Copy each line containing the word "const" from the records that follow, please.

Top of Task data

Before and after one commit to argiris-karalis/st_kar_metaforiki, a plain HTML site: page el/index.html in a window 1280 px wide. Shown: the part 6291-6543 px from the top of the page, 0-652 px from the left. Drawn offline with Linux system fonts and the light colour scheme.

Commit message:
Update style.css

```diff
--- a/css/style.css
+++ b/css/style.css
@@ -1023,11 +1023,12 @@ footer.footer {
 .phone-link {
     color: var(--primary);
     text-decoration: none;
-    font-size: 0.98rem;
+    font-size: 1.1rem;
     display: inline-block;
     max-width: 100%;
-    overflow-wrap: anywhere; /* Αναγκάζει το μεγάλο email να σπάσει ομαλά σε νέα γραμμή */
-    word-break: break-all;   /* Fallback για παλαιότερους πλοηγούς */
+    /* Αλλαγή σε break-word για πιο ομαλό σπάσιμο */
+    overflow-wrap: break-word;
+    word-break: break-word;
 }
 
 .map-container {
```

Bottom of Task data
Top of Task data

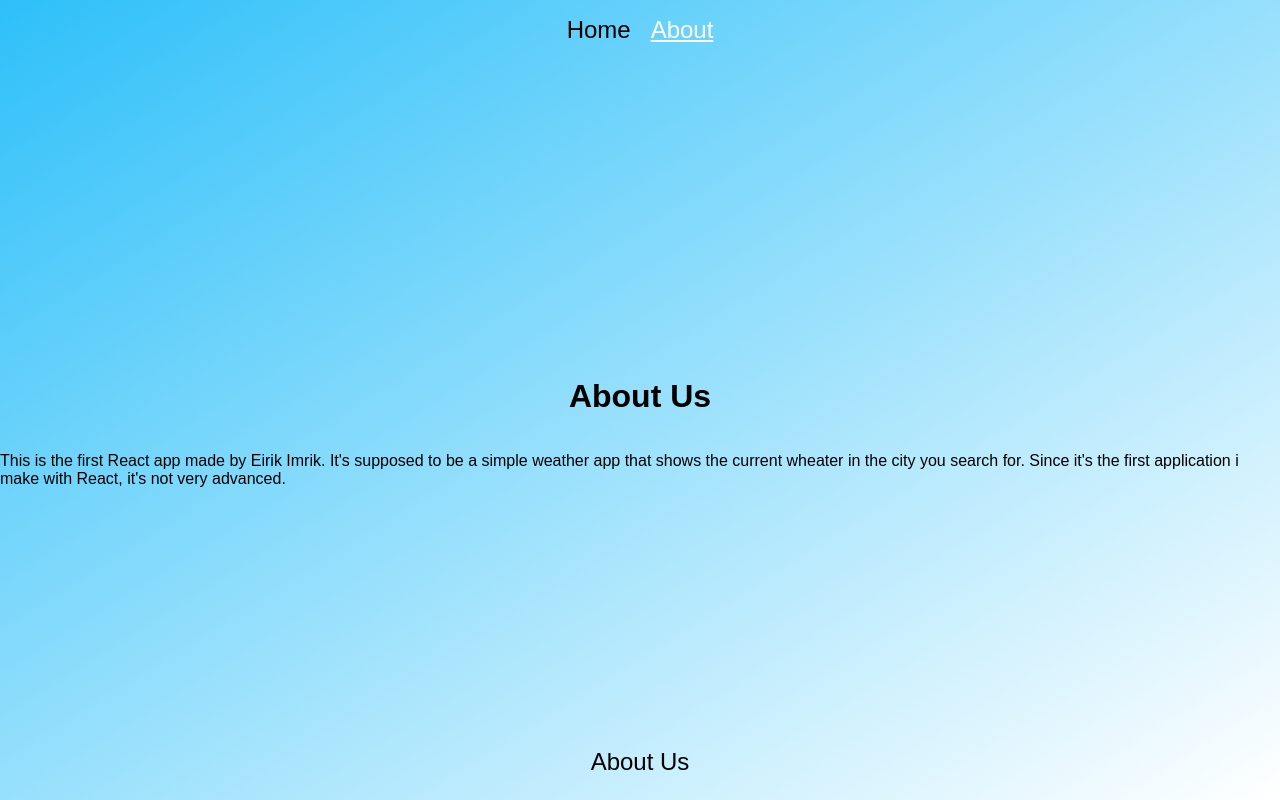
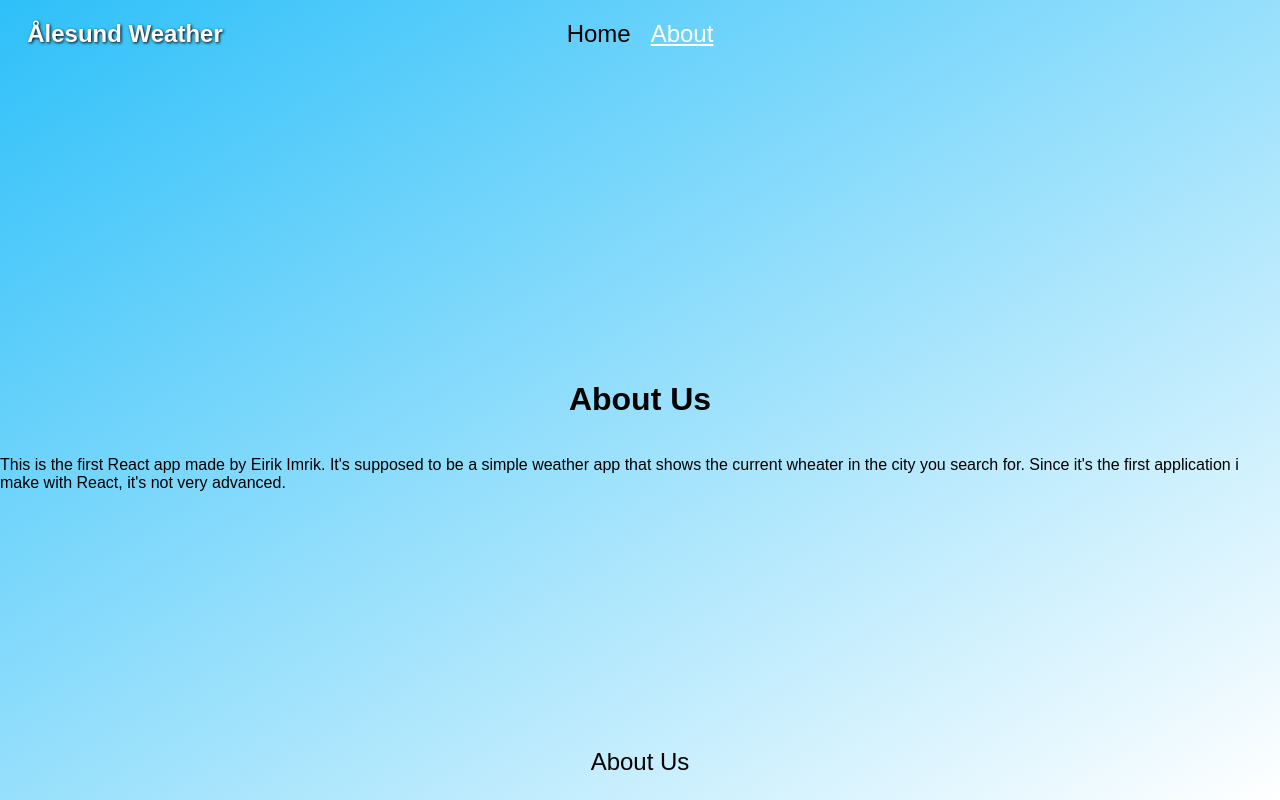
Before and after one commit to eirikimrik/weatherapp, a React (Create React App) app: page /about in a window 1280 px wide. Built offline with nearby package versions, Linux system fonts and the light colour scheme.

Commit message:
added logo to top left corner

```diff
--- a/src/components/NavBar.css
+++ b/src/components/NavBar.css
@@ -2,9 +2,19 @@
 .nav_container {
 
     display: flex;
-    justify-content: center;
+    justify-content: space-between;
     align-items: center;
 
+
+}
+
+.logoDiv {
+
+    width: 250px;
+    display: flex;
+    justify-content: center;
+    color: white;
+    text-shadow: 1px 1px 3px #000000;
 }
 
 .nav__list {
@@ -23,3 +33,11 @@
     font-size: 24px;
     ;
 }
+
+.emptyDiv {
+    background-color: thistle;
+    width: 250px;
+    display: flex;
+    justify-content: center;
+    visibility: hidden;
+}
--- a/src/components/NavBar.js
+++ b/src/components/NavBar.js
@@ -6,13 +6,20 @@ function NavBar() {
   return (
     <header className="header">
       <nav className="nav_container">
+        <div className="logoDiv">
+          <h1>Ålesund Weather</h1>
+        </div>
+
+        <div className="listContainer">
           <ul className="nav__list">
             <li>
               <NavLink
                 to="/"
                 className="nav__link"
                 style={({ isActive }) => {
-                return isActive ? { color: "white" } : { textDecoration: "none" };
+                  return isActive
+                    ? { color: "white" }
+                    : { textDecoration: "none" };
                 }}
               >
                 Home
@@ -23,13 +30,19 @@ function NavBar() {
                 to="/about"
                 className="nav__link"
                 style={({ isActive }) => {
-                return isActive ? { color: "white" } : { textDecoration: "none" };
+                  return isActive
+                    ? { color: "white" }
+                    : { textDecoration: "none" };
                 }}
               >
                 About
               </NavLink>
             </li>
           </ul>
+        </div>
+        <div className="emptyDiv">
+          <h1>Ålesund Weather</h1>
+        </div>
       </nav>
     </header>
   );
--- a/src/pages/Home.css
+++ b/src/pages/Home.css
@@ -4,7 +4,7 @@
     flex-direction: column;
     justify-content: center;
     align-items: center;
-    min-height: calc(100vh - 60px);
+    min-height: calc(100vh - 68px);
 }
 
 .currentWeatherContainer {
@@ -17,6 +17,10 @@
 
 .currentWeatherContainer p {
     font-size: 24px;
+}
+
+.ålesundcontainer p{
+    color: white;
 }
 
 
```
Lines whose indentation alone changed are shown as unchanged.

Bottom of Task data
Top of Task data

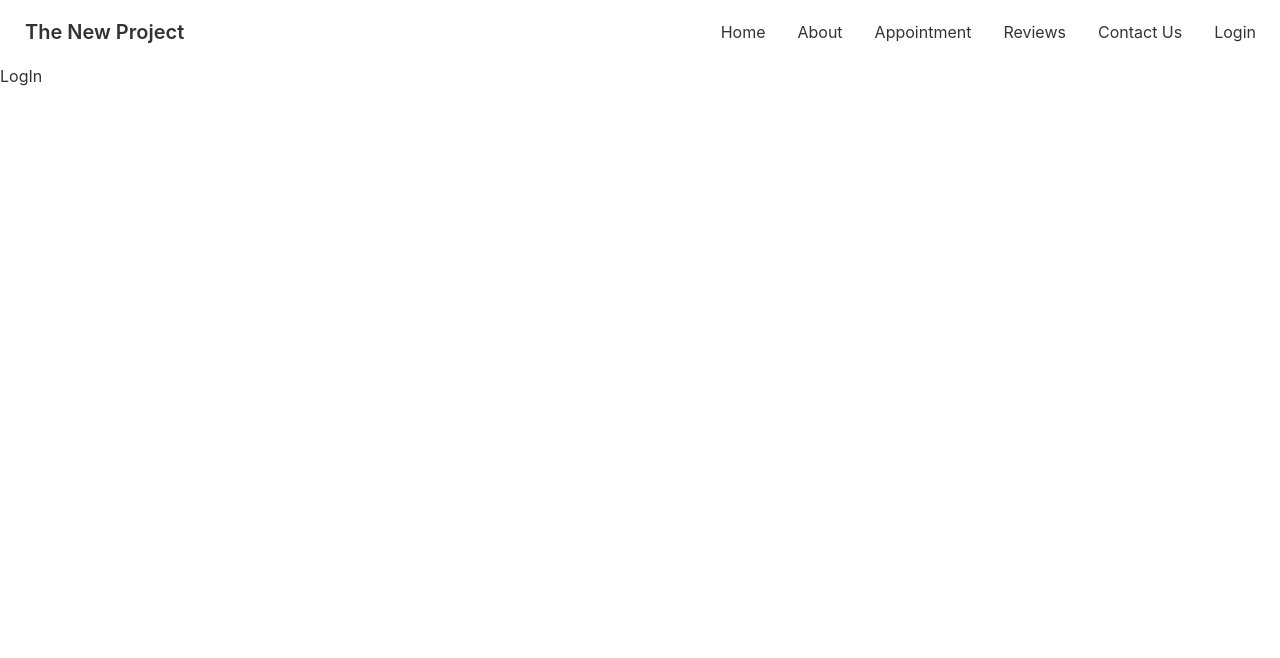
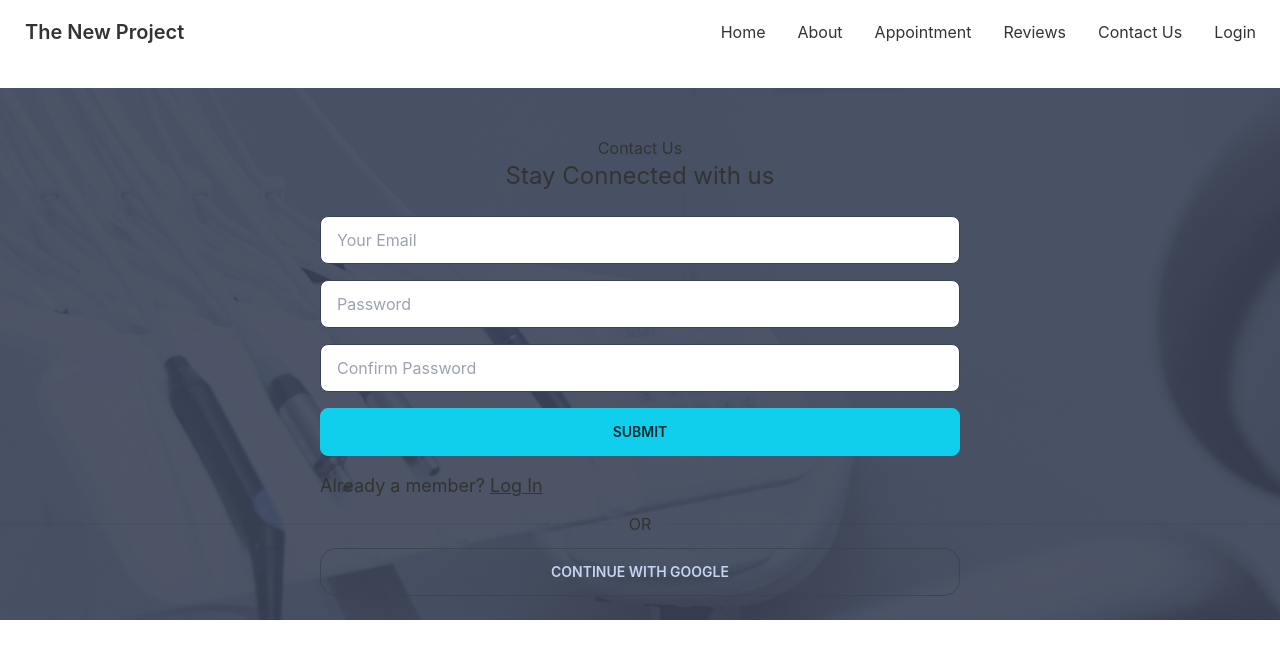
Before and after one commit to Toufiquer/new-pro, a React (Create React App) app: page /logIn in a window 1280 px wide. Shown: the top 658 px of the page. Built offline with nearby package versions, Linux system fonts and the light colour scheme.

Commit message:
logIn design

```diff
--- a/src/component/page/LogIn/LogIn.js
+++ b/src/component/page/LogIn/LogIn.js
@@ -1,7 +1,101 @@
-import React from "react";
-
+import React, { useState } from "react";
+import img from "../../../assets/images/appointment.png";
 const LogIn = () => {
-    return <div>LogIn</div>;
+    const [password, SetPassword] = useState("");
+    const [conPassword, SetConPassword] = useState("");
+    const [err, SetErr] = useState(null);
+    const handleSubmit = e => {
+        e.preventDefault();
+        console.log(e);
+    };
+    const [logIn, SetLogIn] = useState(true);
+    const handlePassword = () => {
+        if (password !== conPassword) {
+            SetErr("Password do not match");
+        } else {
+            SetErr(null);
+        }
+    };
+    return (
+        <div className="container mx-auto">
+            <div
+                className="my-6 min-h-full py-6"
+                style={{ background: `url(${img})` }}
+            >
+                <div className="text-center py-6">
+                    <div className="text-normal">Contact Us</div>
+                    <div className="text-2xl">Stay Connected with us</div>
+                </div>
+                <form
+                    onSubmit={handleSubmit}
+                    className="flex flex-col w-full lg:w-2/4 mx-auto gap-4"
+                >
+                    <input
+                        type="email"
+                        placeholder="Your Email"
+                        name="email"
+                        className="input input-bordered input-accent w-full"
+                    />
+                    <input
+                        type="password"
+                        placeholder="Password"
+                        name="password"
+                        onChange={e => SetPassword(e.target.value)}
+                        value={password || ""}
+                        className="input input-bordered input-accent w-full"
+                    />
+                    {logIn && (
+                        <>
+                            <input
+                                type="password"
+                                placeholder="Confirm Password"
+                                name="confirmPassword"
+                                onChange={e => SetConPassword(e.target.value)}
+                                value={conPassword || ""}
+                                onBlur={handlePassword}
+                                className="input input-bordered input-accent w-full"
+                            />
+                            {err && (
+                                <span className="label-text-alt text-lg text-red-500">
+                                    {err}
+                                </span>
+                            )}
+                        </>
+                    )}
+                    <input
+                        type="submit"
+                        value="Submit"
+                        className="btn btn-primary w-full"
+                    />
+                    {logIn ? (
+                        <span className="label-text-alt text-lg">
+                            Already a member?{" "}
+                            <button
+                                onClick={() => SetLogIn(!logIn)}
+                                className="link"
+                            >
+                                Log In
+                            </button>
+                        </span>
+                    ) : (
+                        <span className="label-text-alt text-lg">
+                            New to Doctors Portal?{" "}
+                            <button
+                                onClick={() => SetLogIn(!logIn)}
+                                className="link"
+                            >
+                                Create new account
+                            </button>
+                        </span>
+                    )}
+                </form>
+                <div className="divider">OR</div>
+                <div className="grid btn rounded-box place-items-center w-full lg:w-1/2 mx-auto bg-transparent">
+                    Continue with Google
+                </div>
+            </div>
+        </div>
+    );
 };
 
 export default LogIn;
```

Bottom of Task data

■ Response area
 const LogIn = () => {
+    const [password, SetPassword] = useState("");
+    const [conPassword, SetConPassword] = useState("");
+    const [err, SetErr] = useState(null);
+    const handleSubmit = e => {
+    const [logIn, SetLogIn] = useState(true);
+    const handlePassword = () => {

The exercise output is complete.